Your words so touched our Mom. A true sign that you were made to do what you do - so obvious that it brings you great joy and maybe some pride too. Thanks for sharing some thoughts that are too often overlooked in today's busy world.

Woos ~ Phantom, Thunder,and Ciara

Anonymous said...

What an inspiring post for all us dog lovers out there... you have always had a strong connection with these canines and I know you are living proof that people should always pursue what they are passionate about..because happiness will be granted :)

Lisa, Ellie and Hosta said...

THat's so beautiful - and so true!!

Cami said...

Beautiful post!

Anonymous said...

All right - I stopped reading your posts at work because I would sit here and laugh out loud, but today I decided to take a peak at your blog and now I'm crying!
Beautiful! You go Ruby!

Susan Gallacher-Turner and Michael Turner said...

Tears and smiles ...all at the same time...what a beautiful post. I so admire the job you are doing with Ruby, and I can't imagine how hard it will be to let her go. You are so courageous.

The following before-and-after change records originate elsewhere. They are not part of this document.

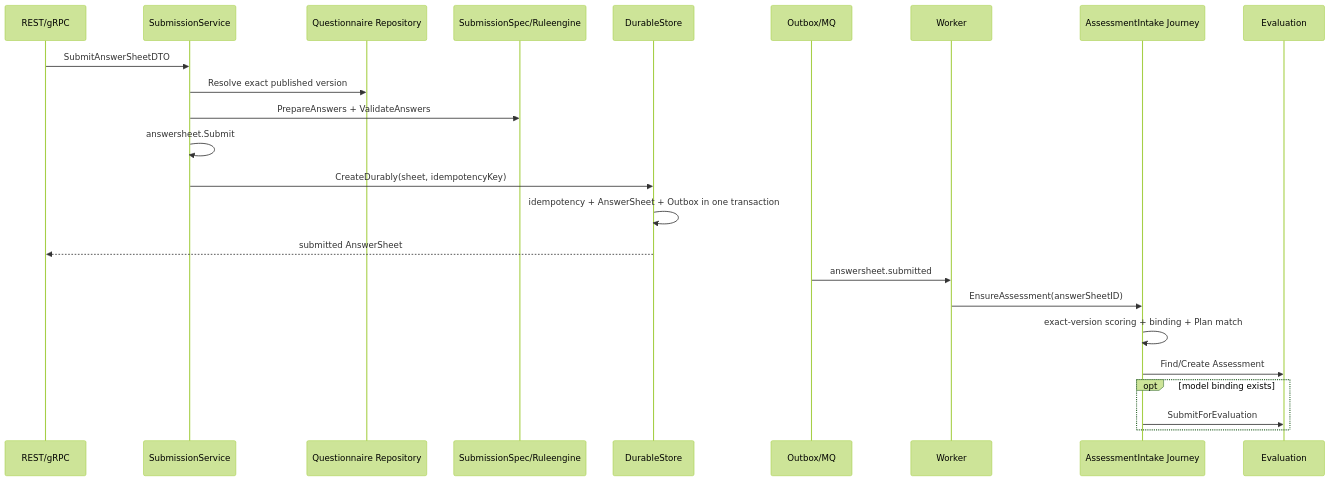
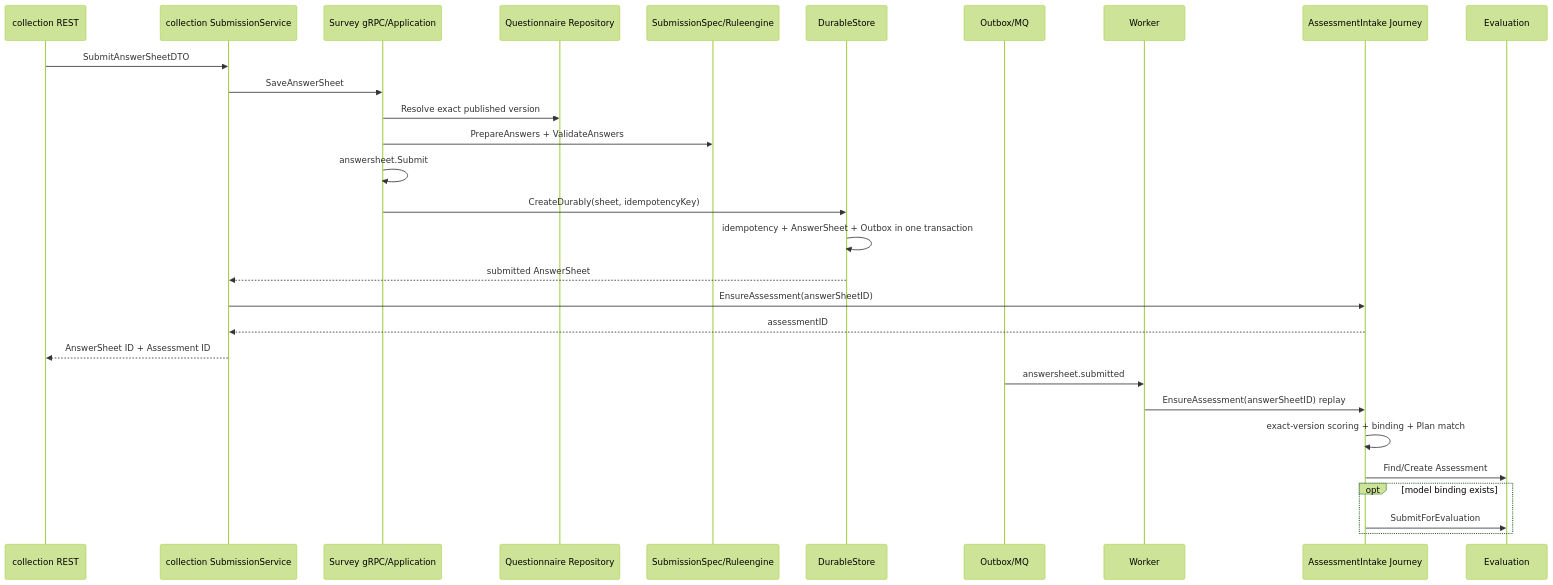
Before and after one commit to FangcunMount/qs-server: the diagram in docs/02-业务模块/10-survey/31-关键链路-答卷提交校验与测评驱动.md, drawn with Mermaid (forest theme). The commit also changed other lines of this file and 3 other files, not shown here.

````diff
--- a/docs/02-业务模块/10-survey/31-关键链路-答卷提交校验与测评驱动.md
+++ b/docs/02-业务模块/10-survey/31-关键链路-答卷提交校验与测评驱动.md
@@ -25,27 +25,32 @@
 ```mermaid
 sequenceDiagram
-    participant T as REST/gRPC
-    participant S as SubmissionService
+    participant T as collection REST
+    participant C as collection SubmissionService
+    participant S as Survey gRPC/Application
     participant Q as Questionnaire Repository
     participant V as SubmissionSpec/Ruleengine
     participant D as DurableStore
     participant O as Outbox/MQ
     participant W as Worker
     participant J as AssessmentIntake Journey
     participant E as Evaluation
 
-    T->>S: SubmitAnswerSheetDTO
+    T->>C: SubmitAnswerSheetDTO
+    C->>S: SaveAnswerSheet
     S->>Q: Resolve exact published version
     S->>V: PrepareAnswers + ValidateAnswers
     S->>S: answersheet.Submit
     S->>D: CreateDurably(sheet, idempotencyKey)
     D->>D: idempotency + AnswerSheet + Outbox in one transaction
-    D-->>T: submitted AnswerSheet
+    D-->>C: submitted AnswerSheet
+    C->>J: EnsureAssessment(answerSheetID)
+    J-->>C: assessmentID
+    C-->>T: AnswerSheet ID + Assessment ID
     O->>W: answersheet.submitted
-    W->>J: EnsureAssessment(answerSheetID)
+    W->>J: EnsureAssessment(answerSheetID) replay
     J->>J: exact-version scoring + binding + Plan match
     J->>E: Find/Create Assessment
     opt model binding exists
         J->>E: SubmitForEvaluation
     end
 ```
````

I had an art opening the other day and one of the guests had her guide dog puppy in training. Having a guide dog career changer myself, I just had to talk to her. Her pup was wonderful, calm and beautiful and she has had a great time training him. She said, too, it's always a great way to meet new people. I'd never thought about it that way until I read your wonderful post!

Alphini's Puppy Raiser said...

Well said!

Anonymous said...

What a beautiful post. It touched us deeply. What a beautiful gift you and Ruby have given us readers. All those wonderful emotions we feel when we read your blog.
SMILE! Yes we will always smile when we think of "Raising Ruby"

Becky said...

So beautiful and one of the joys as a guide dog user too. People interact with me and talk and share. Thank you for all you do - such an incredible service. Thank you too for your sweet comments about our Missy Girl.

Shauna (Fido and Wino) said...

I *love* the connections dogs give us to the people around us- I love watching people's face light up when they see a dog :)

1000 Goldens said...

Love, love, love this post. You touch my heart!

The Thundering Herd said...

Dogs - in particular, well behaved dogs - do seem to attract smiles and conversations. Because we live in a tourist area, so many people are visiting here and their dogs are being boarded at home. They want just a few minutes of a dogs hug and love - and, of course, we offer that and then learn a little about them

Great post.

Tammy said...

What a wonderful experience! Thanks for sharing it with us!

Roxanne @ Champion of My Heart said...

Years ago, I interviewed a novelist who raised a puppy as research for her book that featured a service puppy, and she spoke with firefighters at a nearby station nearly every day while walking her pup.

Once the puppy graduated on in training, the firefighters no longer recognized her when she walked by.

Carly Findlay said...

Such a beautiful blog entry. I am sure Ruby has captured many hearts and made people think about the importance of service dogs for people with disabilities.
I love how Ruby is allowing you to meet so many wonderful people, and really influence peoples' perceptions.
Well done to all of you.